◆ GIVEN DATA ◆
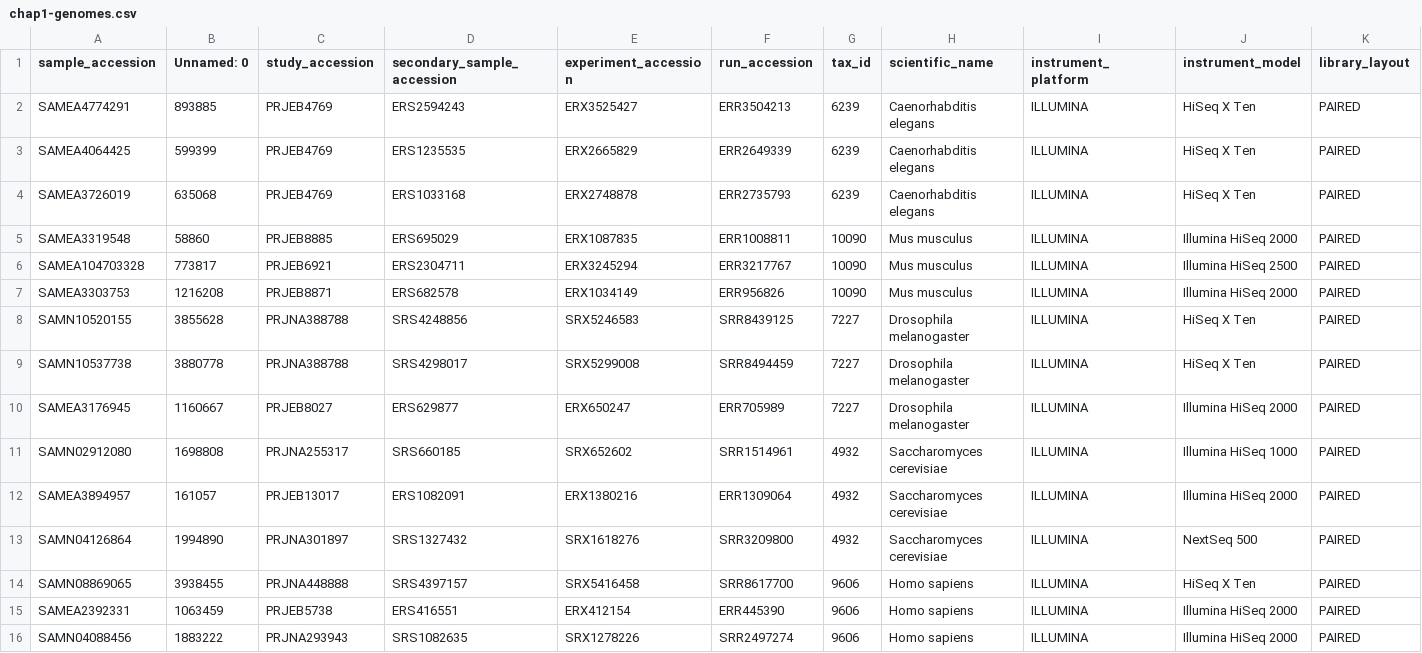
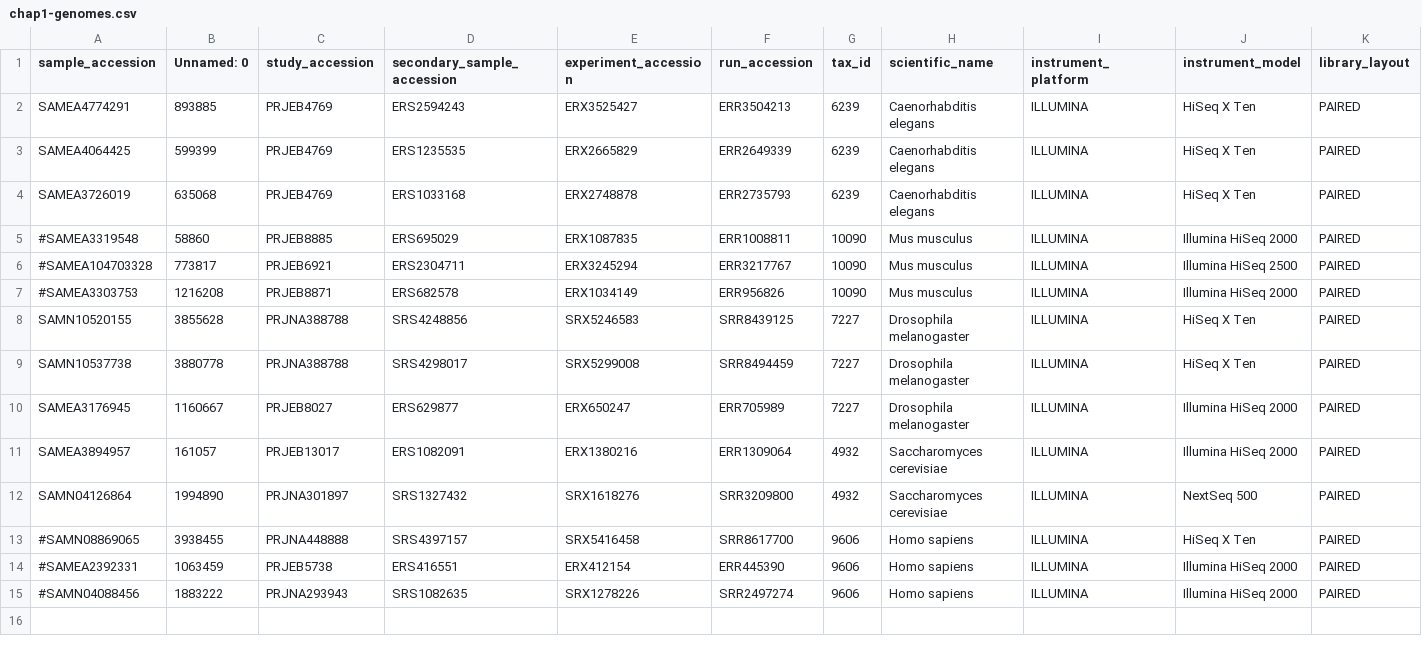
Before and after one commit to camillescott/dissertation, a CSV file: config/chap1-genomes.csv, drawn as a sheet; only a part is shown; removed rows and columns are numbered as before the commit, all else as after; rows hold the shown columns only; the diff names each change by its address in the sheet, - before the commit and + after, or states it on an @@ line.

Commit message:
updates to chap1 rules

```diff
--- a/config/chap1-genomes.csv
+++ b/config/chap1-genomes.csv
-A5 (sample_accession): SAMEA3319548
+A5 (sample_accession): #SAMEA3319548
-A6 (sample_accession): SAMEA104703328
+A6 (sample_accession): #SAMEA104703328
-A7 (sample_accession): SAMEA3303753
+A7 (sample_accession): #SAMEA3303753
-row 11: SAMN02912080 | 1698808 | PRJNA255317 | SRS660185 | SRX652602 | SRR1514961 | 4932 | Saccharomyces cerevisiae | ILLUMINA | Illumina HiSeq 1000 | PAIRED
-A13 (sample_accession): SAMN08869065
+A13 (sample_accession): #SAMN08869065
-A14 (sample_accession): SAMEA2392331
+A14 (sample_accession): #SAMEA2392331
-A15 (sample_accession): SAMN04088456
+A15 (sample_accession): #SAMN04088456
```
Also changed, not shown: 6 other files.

--

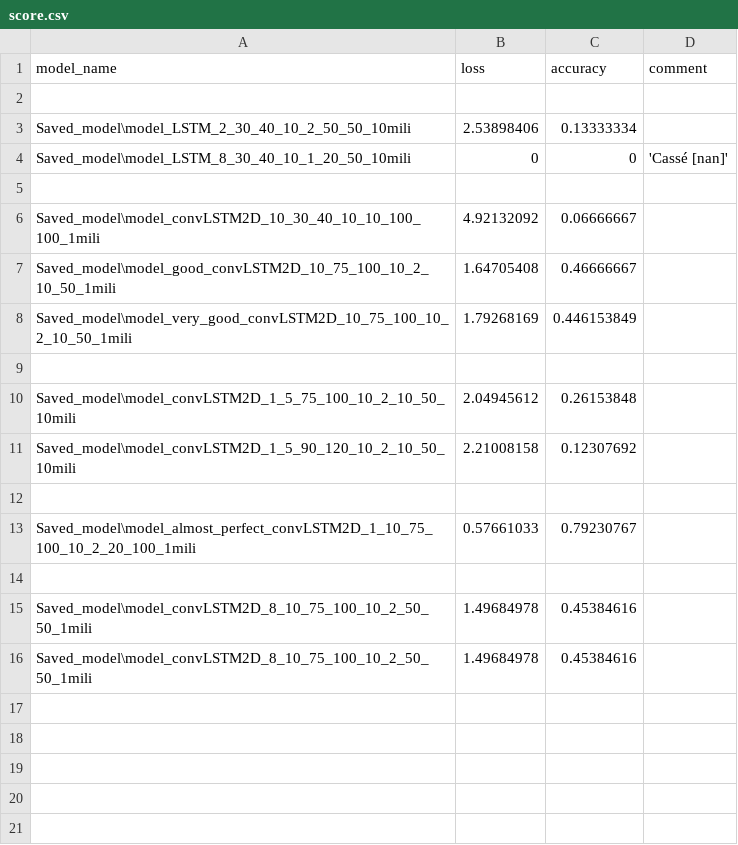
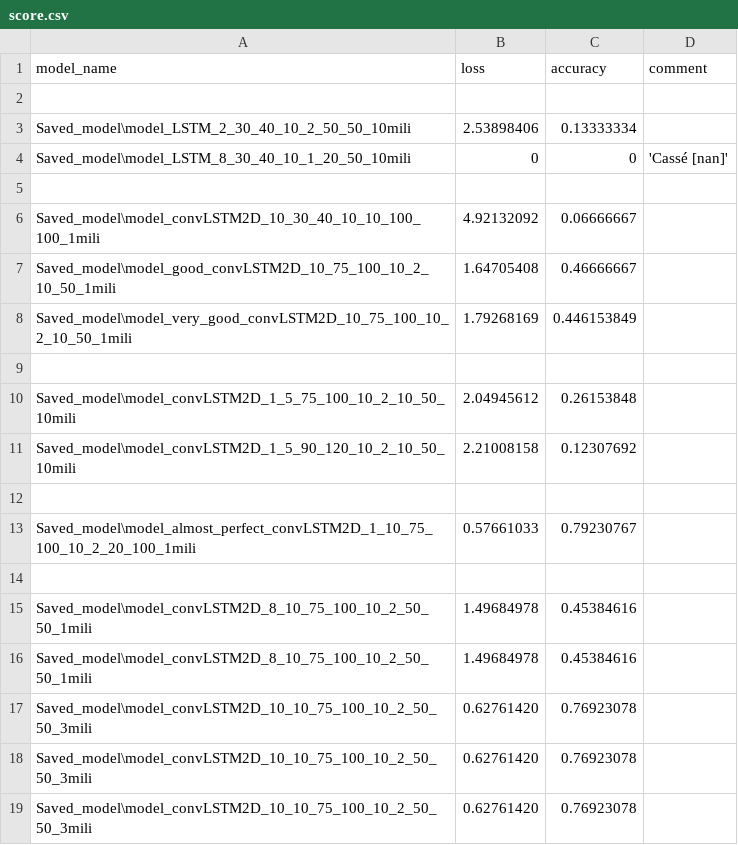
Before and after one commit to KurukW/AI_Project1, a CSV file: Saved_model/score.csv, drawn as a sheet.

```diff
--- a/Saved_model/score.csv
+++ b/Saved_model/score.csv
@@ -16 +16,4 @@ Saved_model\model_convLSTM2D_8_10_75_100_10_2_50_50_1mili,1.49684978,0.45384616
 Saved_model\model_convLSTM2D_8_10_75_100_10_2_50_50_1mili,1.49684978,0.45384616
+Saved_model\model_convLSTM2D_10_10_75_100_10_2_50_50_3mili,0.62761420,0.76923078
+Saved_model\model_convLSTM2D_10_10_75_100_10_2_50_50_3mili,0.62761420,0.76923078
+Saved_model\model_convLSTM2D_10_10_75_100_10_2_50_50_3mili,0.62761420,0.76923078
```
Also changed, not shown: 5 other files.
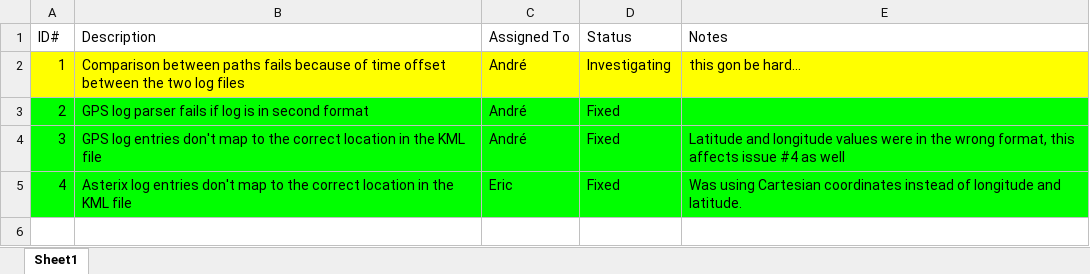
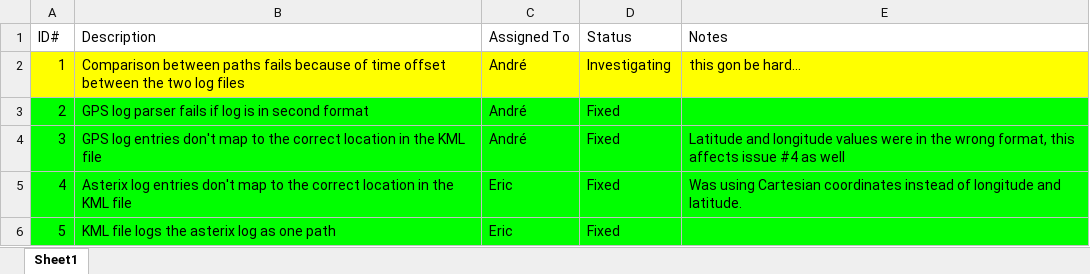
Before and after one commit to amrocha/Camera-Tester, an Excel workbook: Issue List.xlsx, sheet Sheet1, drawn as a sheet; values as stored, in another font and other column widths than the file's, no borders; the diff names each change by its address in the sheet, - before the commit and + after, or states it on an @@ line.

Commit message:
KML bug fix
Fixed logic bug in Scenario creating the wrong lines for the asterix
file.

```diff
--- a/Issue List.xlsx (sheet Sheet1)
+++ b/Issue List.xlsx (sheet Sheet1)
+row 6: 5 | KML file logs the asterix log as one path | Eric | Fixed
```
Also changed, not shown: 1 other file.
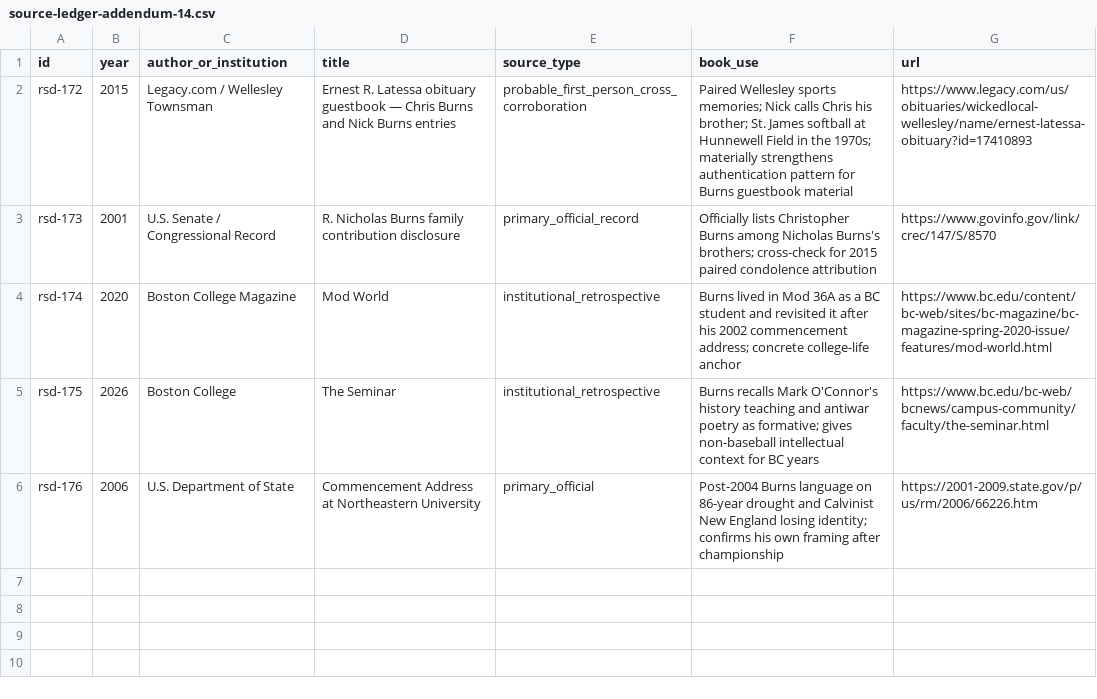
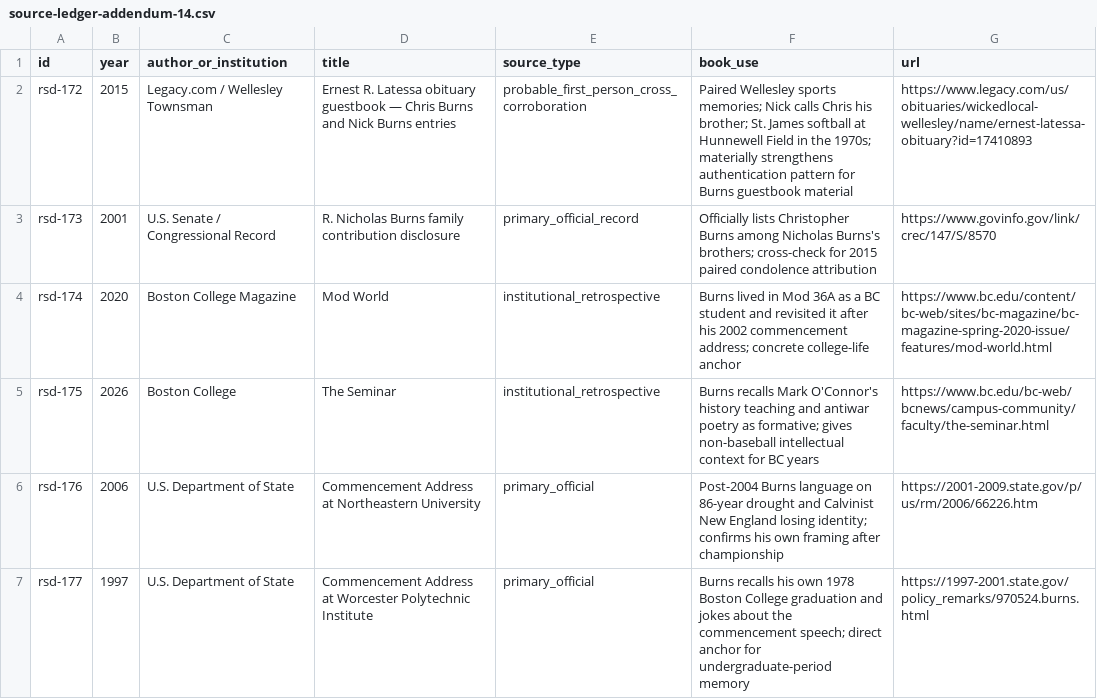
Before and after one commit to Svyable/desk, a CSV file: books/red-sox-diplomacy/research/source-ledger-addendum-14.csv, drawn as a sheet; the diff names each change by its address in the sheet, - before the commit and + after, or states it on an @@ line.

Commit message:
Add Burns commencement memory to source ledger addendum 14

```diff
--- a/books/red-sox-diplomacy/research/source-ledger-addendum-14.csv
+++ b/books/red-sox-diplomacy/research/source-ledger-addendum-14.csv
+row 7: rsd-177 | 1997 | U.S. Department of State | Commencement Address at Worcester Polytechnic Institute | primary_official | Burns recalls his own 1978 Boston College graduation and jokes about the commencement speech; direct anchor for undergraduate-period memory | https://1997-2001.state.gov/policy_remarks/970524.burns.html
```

◆ EXERCISE AIM ◆
Your answer should be only the number of lines in the records that hold the word "commencement".

◆ TASK OUTPUT ◆
2